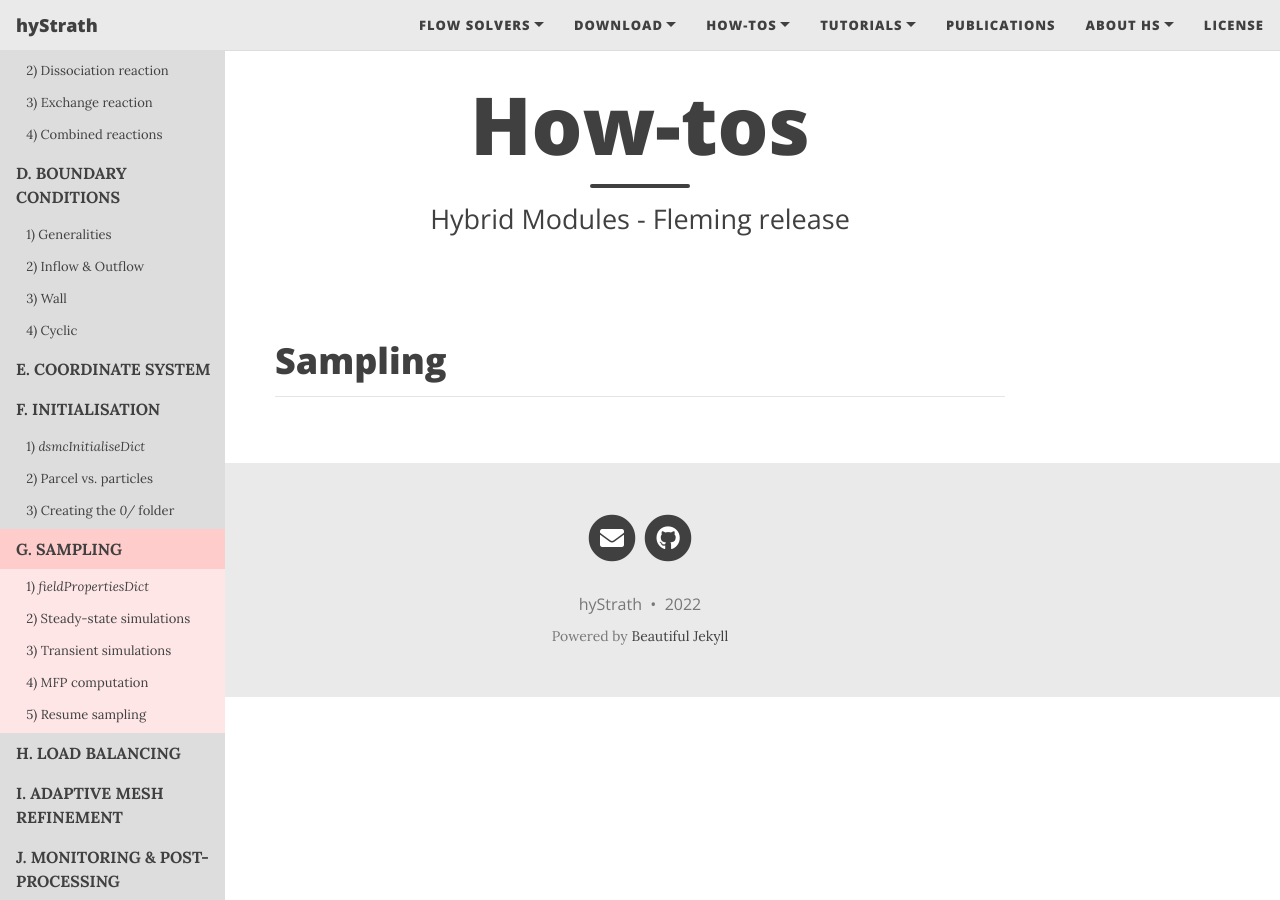
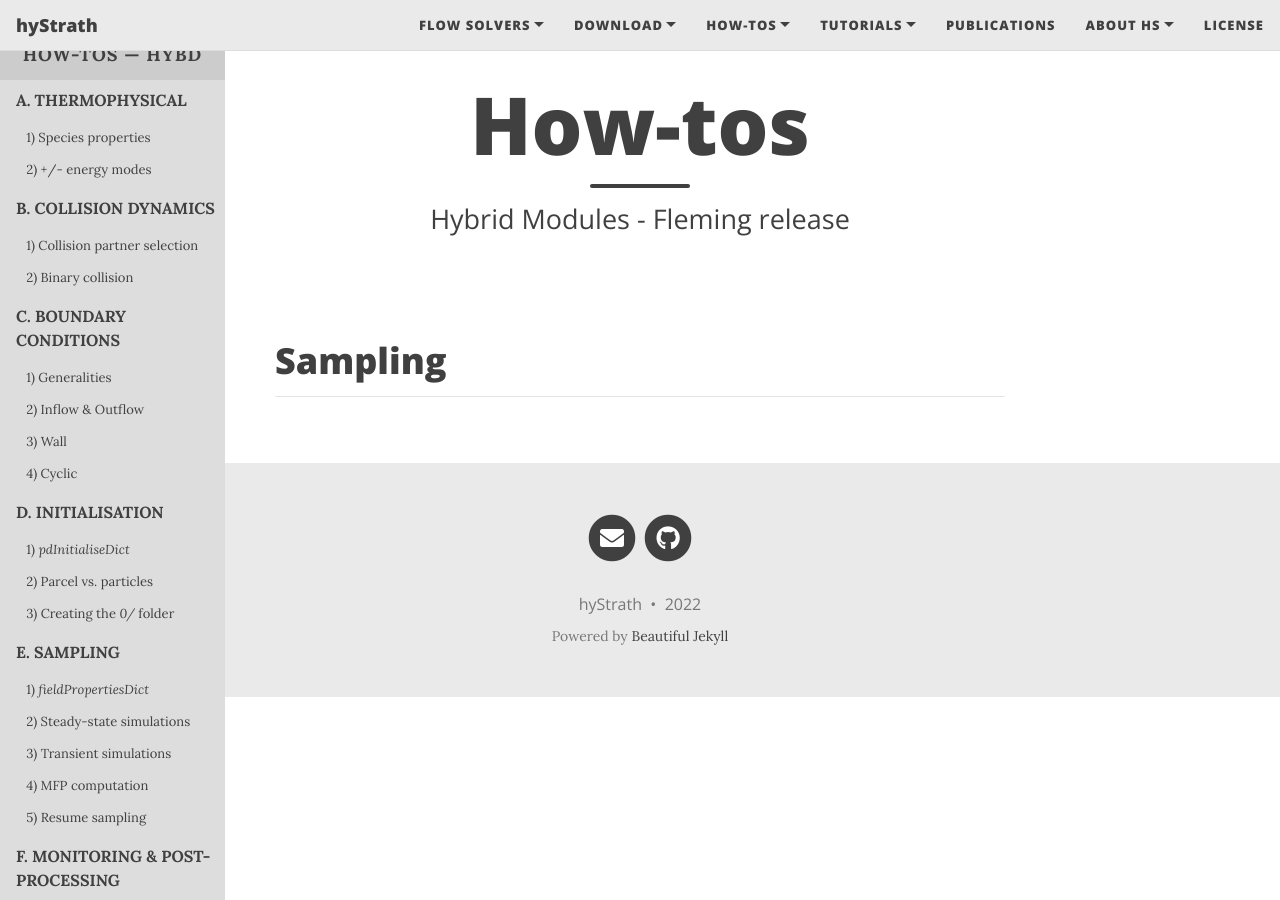
Before and after one commit to hystrath/hystrath.github.io, a Jekyll site: the page built from how-tos-picdsmc-fleming/how-tos-picdsmc-fleming-sampling.md, in a window 1280 px wide. Built offline with Jekyll 4.4.1, drawn with Linux system fonts in a browser that asks for light colours; nearby versions of some CDN libraries.

Commit message:
Editing pages

```diff
--- a/how-tos-picdsmc-fleming/how-tos-picdsmc-fleming-sampling.md
+++ b/how-tos-picdsmc-fleming/how-tos-picdsmc-fleming-sampling.md
@@ -16,35 +16,25 @@ nav-short: true
   <a href="https://hystrath.github.io/how-tos-picdsmc-fleming/how-tos-picdsmc-fleming-collision-dynamics/#1-collision-partner-selection"  style="padding-top:4px; padding-bottom:4px"><span style="font-size:13px">&nbsp;&nbsp; 1) Collision partner selection</span></a>
   <a href="https://hystrath.github.io/how-tos-picdsmc-fleming/how-tos-picdsmc-fleming-collision-dynamics/#2-binary-collision"  style="padding-top:4px"><span style="font-size:13px">&nbsp;&nbsp; 2) Binary collision</span></a>
 
-  <a href="https://hystrath.github.io/how-tos-picdsmc-fleming/how-tos-picdsmc-fleming-chemistry/"><b>C. CHEMISTRY</b></a>
-  <a href="https://hystrath.github.io/how-tos-picdsmc-fleming/how-tos-picdsmc-fleming-chemistry/#1-chemical-reaction-models"  style="padding-top:4px; padding-bottom:4px"><span style="font-size:13px">&nbsp;&nbsp; 1) Chemical reaction models</span></a>
-  <a href="https://hystrath.github.io/how-tos-picdsmc-fleming/how-tos-picdsmc-fleming-chemistry/#2-dissociation-reaction"  style="padding-top:4px; padding-bottom:4px"><span style="font-size:13px">&nbsp;&nbsp; 2) Dissociation reaction</span></a>
-  <a href="https://hystrath.github.io/how-tos-picdsmc-fleming/how-tos-picdsmc-fleming-chemistry/#3-exchange-reaction"  style="padding-top:4px; padding-bottom:4px"><span style="font-size:13px">&nbsp;&nbsp; 3) Exchange reaction</span></a>
-  <a href="https://hystrath.github.io/how-tos-picdsmc-fleming/how-tos-picdsmc-fleming-chemistry/#4-combined-reactions"  style="padding-top:4px"><span style="font-size:13px">&nbsp;&nbsp; 4) Combined reactions</span></a>
-
-  <a href="https://hystrath.github.io/how-tos-picdsmc-fleming/how-tos-picdsmc-fleming-boundary-conditions"><b>D. BOUNDARY CONDITIONS</b></a>
+  <a href="https://hystrath.github.io/how-tos-picdsmc-fleming/how-tos-picdsmc-fleming-boundary-conditions"><b>C. BOUNDARY CONDITIONS</b></a>
   <a href="https://hystrath.github.io/how-tos-picdsmc-fleming/how-tos-picdsmc-fleming-boundary-conditions/#1-generalities"  style="padding-top:4px; padding-bottom:4px"><span style="font-size:13px">&nbsp;&nbsp; 1) Generalities</span></a>
   <a href="https://hystrath.github.io/how-tos-picdsmc-fleming/how-tos-picdsmc-fleming-boundary-conditions/#2-inflow--outflow-boundary-conditions"  style="padding-top:4px; padding-bottom:4px"><span style="font-size:13px">&nbsp;&nbsp; 2) Inflow & Outflow</span></a>
   <a href="https://hystrath.github.io/how-tos-picdsmc-fleming/how-tos-picdsmc-fleming-boundary-conditions/#3-wall-boundary-conditions"  style="padding-top:4px; padding-bottom:4px"><span style="font-size:13px">&nbsp;&nbsp; 3) Wall</span></a>
   <a href="https://hystrath.github.io/how-tos-picdsmc-fleming/how-tos-picdsmc-fleming-boundary-conditions/#4-cyclic-boundary-conditions"  style="padding-top:4px"><span style="font-size:13px">&nbsp;&nbsp; 4) Cyclic</span></a>
 
-  <a href="https://hystrath.github.io/how-tos-picdsmc-fleming/how-tos-picdsmc-fleming-coordinate-system/"><b>E. COORDINATE SYSTEM</b></a>
-
-  <a href="https://hystrath.github.io/how-tos-picdsmc-fleming/how-tos-picdsmc-fleming-initialisation/"><b>F. INITIALISATION</b></a>
-  <a href="https://hystrath.github.io/how-tos-picdsmc-fleming/how-tos-picdsmc-fleming-initialisation/#1-the-dsmcinitialisedict-dictionary"  style="padding-top:4px; padding-bottom:4px"><span style="font-size:13px">&nbsp;&nbsp; 1) <i>dsmcInitialiseDict</i></span></a>
+  <a href="https://hystrath.github.io/how-tos-picdsmc-fleming/how-tos-picdsmc-fleming-initialisation/"><b>D. INITIALISATION</b></a>
+  <a href="https://hystrath.github.io/how-tos-picdsmc-fleming/how-tos-picdsmc-fleming-initialisation/#1-the-dsmcinitialisedict-dictionary"  style="padding-top:4px; padding-bottom:4px"><span style="font-size:13px">&nbsp;&nbsp; 1) <i>pdInitialiseDict</i></span></a>
   <a href="https://hystrath.github.io/how-tos-picdsmc-fleming/how-tos-picdsmc-fleming-initialisation/#2-dsmc-parcel-vs-real-particles"  style="padding-top:4px; padding-bottom:4px"><span style="font-size:13px">&nbsp;&nbsp; 2) Parcel vs. particles</span></a>
   <a href="https://hystrath.github.io/how-tos-picdsmc-fleming/how-tos-picdsmc-fleming-initialisation/#3-creating-the-0-folder"  style="padding-top:4px"><span style="font-size:13px">&nbsp;&nbsp; 3) Creating the <i>0/</i> folder</span></a>
 
-  <a href="https://hystrath.github.io/how-tos-picdsmc-fleming/how-tos-picdsmc-fleming-sampling/" style="background-color:#FFCCCC"><b>G. SAMPLING</b></a>
-  <a href="https://hystrath.github.io/how-tos-picdsmc-fleming/how-tos-picdsmc-fleming-sampling/#1-the-fieldpropertiesdict-dictionary"  style="background-color:#FFE6E6; padding-top:4px; padding-bottom:4px"><span style="font-size:13px">&nbsp;&nbsp; 1) <i>fieldPropertiesDict</i></span></a>
-  <a href="https://hystrath.github.io/how-tos-picdsmc-fleming/how-tos-picdsmc-fleming-sampling/#2-steady-state-simulations"  style="background-color:#FFE6E6; padding-top:4px; padding-bottom:4px"><span style="font-size:13px">&nbsp;&nbsp; 2) Steady-state simulations</span></a>
-  <a href="https://hystrath.github.io/how-tos-picdsmc-fleming/how-tos-picdsmc-fleming-sampling/#3-transient-simulations" style="background-color:#FFE6E6; padding-top:4px; padding-bottom:4px"><span style="font-size:13px">&nbsp;&nbsp; 3) Transient simulations</span></a>
-  <a href="https://hystrath.github.io/how-tos-picdsmc-fleming/how-tos-picdsmc-fleming-sampling/#4-mean-free-path-computation"  style="background-color:#FFE6E6; padding-top:4px; padding-bottom:4px"><span style="font-size:13px">&nbsp;&nbsp; 4) MFP computation</span></a>
-  <a href="https://hystrath.github.io/how-tos-picdsmc-fleming/how-tos-picdsmc-fleming-sampling/#5-resume-sampling" style="background-color:#FFE6E6; padding-top:4px"><span style="font-size:13px">&nbsp;&nbsp; 5) Resume sampling</span></a>
+  <a href="https://hystrath.github.io/how-tos-picdsmc-fleming/how-tos-picdsmc-fleming-sampling/"><b>E. SAMPLING</b></a>
+  <a href="https://hystrath.github.io/how-tos-picdsmc-fleming/how-tos-picdsmc-fleming-sampling/#1-the-fieldpropertiesdict-dictionary"  style="padding-top:4px; padding-bottom:4px"><span style="font-size:13px">&nbsp;&nbsp; 1) <i>fieldPropertiesDict</i></span></a>
+  <a href="https://hystrath.github.io/how-tos-picdsmc-fleming/how-tos-picdsmc-fleming-sampling/#2-steady-state-simulations"  style="padding-top:4px; padding-bottom:4px"><span style="font-size:13px">&nbsp;&nbsp; 2) Steady-state simulations</span></a>
+  <a href="https://hystrath.github.io/how-tos-picdsmc-fleming/how-tos-picdsmc-fleming-sampling/#3-transient-simulations" style="padding-top:4px; padding-bottom:4px"><span style="font-size:13px">&nbsp;&nbsp; 3) Transient simulations</span></a>
+  <a href="https://hystrath.github.io/how-tos-picdsmc-fleming/how-tos-picdsmc-fleming-sampling/#4-mean-free-path-computation"  style="padding-top:4px; padding-bottom:4px"><span style="font-size:13px">&nbsp;&nbsp; 4) MFP computation</span></a>
+  <a href="https://hystrath.github.io/how-tos-picdsmc-fleming/how-tos-picdsmc-fleming-sampling/#5-resume-sampling" style="padding-top:4px"><span style="font-size:13px">&nbsp;&nbsp; 5) Resume sampling</span></a>
 
-  <a href="https://hystrath.github.io/how-tos-picdsmc-fleming/how-tos-picdsmc-fleming-load-balancing/"><b>H. LOAD BALANCING</b></a>
-  <a href="https://hystrath.github.io/how-tos-picdsmc-fleming/how-tos-picdsmc-fleming/#i-adaptive-mesh-refinement"><b>I. ADAPTIVE MESH REFINEMENT</b></a>
-  <a href="https://hystrath.github.io/how-tos-picdsmc-fleming/how-tos-picdsmc-fleming/#j-monitoring--post-processing"><b>J. MONITORING & POST-PROCESSING</b></a>
+  <a href="https://hystrath.github.io/how-tos-picdsmc-fleming/how-tos-picdsmc-fleming/#j-monitoring--post-processing"><b>F. MONITORING & POST-PROCESSING</b></a>
 </div>
 
 <span style="position: fixed;font-size:30px;cursor:pointer; margin:0px; top:60px;left:30px;" onclick="reopenNav()">&#9776;</span>
```
Also changed, not shown: how-tos-picdsmc-fleming/how-tos-picdsmc-fleming-boundary-conditions.md (+6 -6 lines), how-tos-picdsmc-fleming/how-tos-picdsmc-fleming-collision-dynamics.md (+8 -18 lines), how-tos-picdsmc-fleming/how-tos-picdsmc-fleming-initialisation.md (+7 -17 lines), how-tos-picdsmc-fleming/how-tos-picdsmc-fleming-thermophysical.md (+7 -7 lines), how-tos-picdsmc-fleming/how-tos-picdsmc-fleming.md (+1 -1 lines).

• • •

→ Exercise aim
Would you copy each line of the records that contains "Steady"?

→ Problem solution
-  <a href="https://hystrath.github.io/how-tos-picdsmc-fleming/how-tos-picdsmc-fleming-sampling/#2-steady-state-simulations"  style="background-color:#FFE6E6; padding-top:4px; padding-bottom:4px"><span style="font-size:13px">&nbsp;&nbsp; 2) Steady-state simulations</span></a>
+  <a href="https://hystrath.github.io/how-tos-picdsmc-fleming/how-tos-picdsmc-fleming-sampling/#2-steady-state-simulations"  style="padding-top:4px; padding-bottom:4px"><span style="font-size:13px">&nbsp;&nbsp; 2) Steady-state simulations</span></a>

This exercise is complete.